Fink recessed the inferior oblique muscle using a recession localizer that had a 7 cm handle with 6 mm arms projecting at 90 degrees from each other and a 1 mm tip with a concavity to hold gentian violet for marking. The purpose of the instrument was to allow for an accurate 8.0 mm recession of the inferior oblique muscle. By estimation the recession could be reduced to 6.0 mm or increased to 10.0 mm.
Following the lead of Duane, White and Brown weakened the inferior oblique by disinsertion without reattachment, considering the procedure safe and effective.
Several techniques have been described for extraocular muscle transfer. The underlying principle for each procedure, except superior oblique tendon transfer, is to shift the pull of antagonist muscles to a point on the globe coinciding with the insertion of the rectus muscle lying between. The procedures shown have been described by the following:
B2 Modified O’Connor
*done in the case of an absent medial rectus
A limited number of manipulations can be performed on an extraocular muscle. The muscle can be shortened and then made to stretch, at first under tension, to the original preoperative distance between origin and insertion while presumably being more ‘effective;’ the muscle can be retroplaced with the same length of muscle going between two points closer together than the original origin and insertion; or a ‘longer’ muscle connecting the original origin and insertion can be created with myotomy or tenotomy. The insertion can be shifted to a new place on the globe, retaining the same innervation but having an altered mechanical effect.
Recent innovations in strabismus surgery include change in the arc of contact produced by the Faden operation (retroequatorial myopexy or posterior fixation suture); denervation of the inferior oblique muscle; detachment of the rectus muscles with sparing of the anterior ciliary vessels; and toxin injection at the motor end-plate to weaken a muscle’s function by interference with nerve transmission at the myoneural junction. Thermal disruption of selected eye muscle fibers has been described but has not yet been proven successful.
Early strabismus surgeons had an accurate grasp of muscle function but little appreciation for orbital fascial anatomy. Numerous references to the encountering of fat during strabismus surgery suggest that even the best surgeons found orbital fat on a routine basis. Except for referring to cutting across the conjunctiva, Tenon’s capsule, and the muscle capsule, scarcely a comment on these fascial tissues is found in early literature dealing with strabismus surgery. Modern strabismus surgery differs significantly from early strabismus surgery in its attention to detail in dealing with the orbital fascia and fat. Recent description of the anatomy of the trochlea, the inferior oblique, and especially of the muscle pulleys has provided new insight for strabismus surgeons.
These tissues are thought by some surgeons to be as important as the muscle itself.
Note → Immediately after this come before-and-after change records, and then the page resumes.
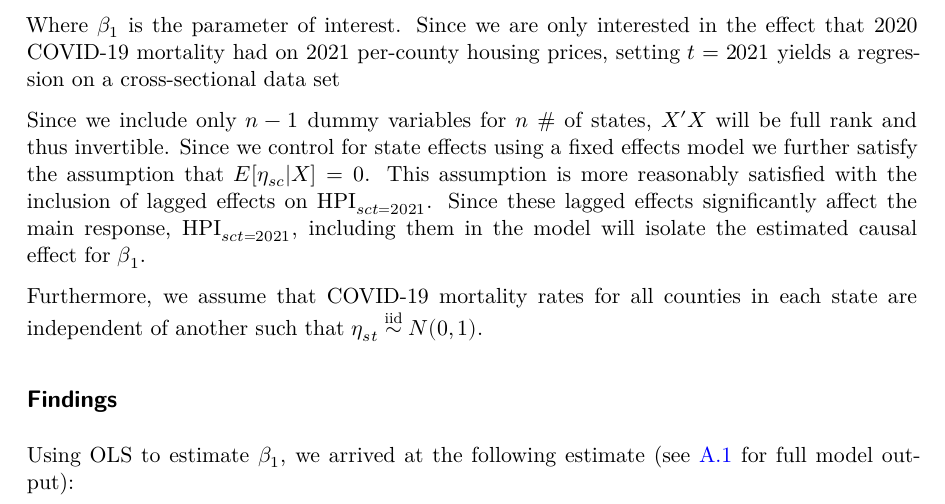
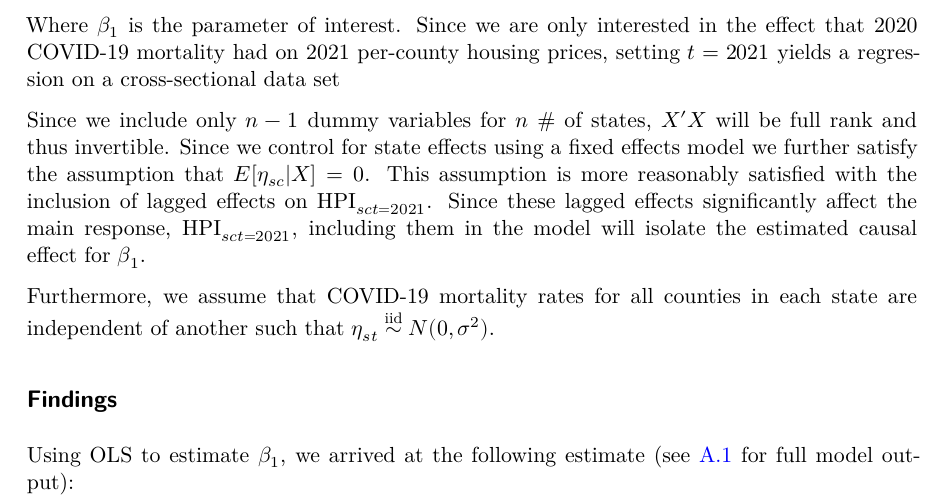
Before and after one commit to SamLeeBYU/CovidMortality, a Quarto document (memo.qmd): part of page 5 of 8, cut so that both start at the same text. The pictures show the output file memo.pdf that the author committed with the source.

Commit message:
Minor notational change in memo.pdf

```diff
--- a/memo.qmd
+++ b/memo.qmd
@@ -117,7 +117,7 @@ Where $\beta_1$ is the parameter of interest. Since we are only interested in th
 
 Since we include only $n-1$ dummy variables for $n$ \# of states, $X'X$ will be full rank and thus invertible. Since we control for state effects using a fixed effects model we further satisfy the assumption that $E[\eta_{sc}|X]=0$. This assumption is more reasonably satisfied with the inclusion of lagged effects on $\text{HPI}_{sct=2021}$. Since these lagged effects significantly affect the main response, $\text{HPI}_{sct=2021}$, including them in the model will isolate the estimated causal effect for $\beta_1$.
 
-Furthermore, we assume that COVID-19 mortality rates for all counties in each state are independent of another such that $\eta_{st} \overset{\text{iid}}{\sim} N(0,1)$.
+Furthermore, we assume that COVID-19 mortality rates for all counties in each state are independent of another such that $\eta_{st} \overset{\text{iid}}{\sim} N(0,\sigma^2)$.
 
 ## Findings
 
```
Also changed, not shown: memo.pdf.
This book will emphasize the importance of technique in the belief that the surgeon who exercises impeccable care when dealing with all tissues encountered in strabismus surgery will attain better results.
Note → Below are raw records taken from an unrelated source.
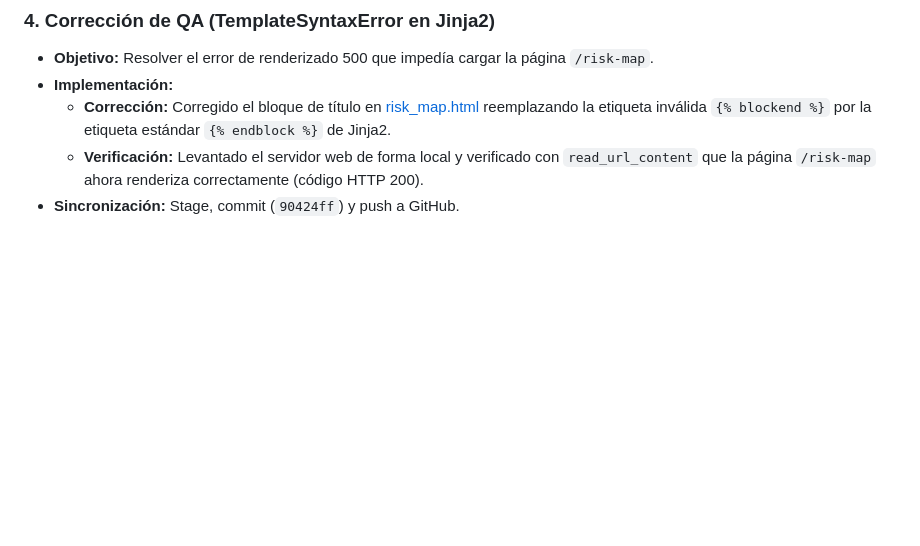
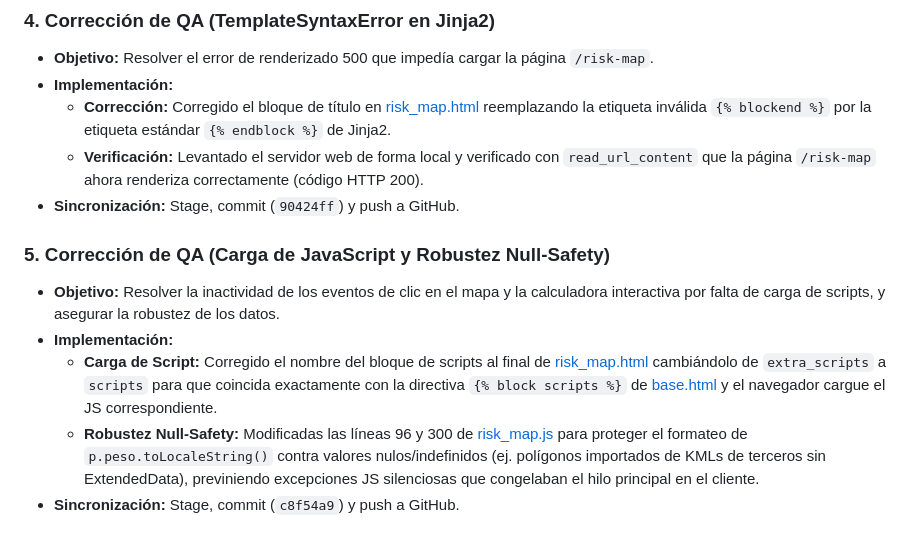
Before and after one commit to KryptoCake/GeoCentro, a Markdown page: conductor/bitacora.md, the part around the change. Drawn GitHub-style; blank space fills up the shorter version.

Commit message:
docs(conductor): document final QA fixes in session log

```diff
--- a/conductor/bitacora.md
+++ b/conductor/bitacora.md
@@ -137,3 +137,10 @@ Este archivo registra el historial de sesiones de desarrollo y los hitos alcanza
   * **Corrección:** Corregido el bloque de título en [risk_map.html](file:///c:/Users/PC/Documents/Proyectos_nuevos/GeoCentro/templates/risk_map.html#L3) reemplazando la etiqueta inválida `{% blockend %}` por la etiqueta estándar `{% endblock %}` de Jinja2.
   * **Verificación:** Levantado el servidor web de forma local y verificado con `read_url_content` que la página `/risk-map` ahora renderiza correctamente (código HTTP 200).
 * **Sincronización:** Stage, commit (`90424ff`) y push a GitHub.
+
+### 5. Corrección de QA (Carga de JavaScript y Robustez Null-Safety)
+* **Objetivo:** Resolver la inactividad de los eventos de clic en el mapa y la calculadora interactiva por falta de carga de scripts, y asegurar la robustez de los datos.
+* **Implementación:**
+  * **Carga de Script:** Corregido el nombre del bloque de scripts al final de [risk_map.html](file:///c:/Users/PC/Documents/Proyectos_nuevos/GeoCentro/templates/risk_map.html#L163) cambiándolo de `extra_scripts` a `scripts` para que coincida exactamente con la directiva `{% block scripts %}` de [base.html](file:///c:/Users/PC/Documents/Proyectos_nuevos/GeoCentro/templates/base.html#L95) y el navegador cargue el JS correspondiente.
+  * **Robustez Null-Safety:** Modificadas las líneas 96 y 300 de [risk_map.js](file:///c:/Users/PC/Documents/Proyectos_nuevos/GeoCentro/static/js/risk_map.js) para proteger el formateo de `p.peso.toLocaleString()` contra valores nulos/indefinidos (ej. polígonos importados de KMLs de terceros sin ExtendedData), previniendo excepciones JS silenciosas que congelaban el hilo principal en el cliente.
+* **Sincronización:** Stage, commit (`c8f54a9`) y push a GitHub.
```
Some operations that have been suggested by older surgeons or a few contemporary surgeons are not mentioned even as an option in either the historical or current sections. These omissions indicate a bias, which I hope will not result in overlooking useful procedures. Only procedures of sufficient historical interest or contemporary procedures that have some rational basis will be described. When appropriate, alternative techniques will be described.
The use of adhesives and plastic sleeves and sheets or caps mentioned in previous editions now are mentioned here only as a part of the history of strabismus surgery. Like many of the procedures shown in this chapter, these techniques sounded good, were tried, but now are relegated mostly to memory.
For a more complete review of the history of strabismology, the reader is advised to consult The History of Strabismology edited by Gunter von Noorden (J. P. Wayenborgh, Belgium, 2002).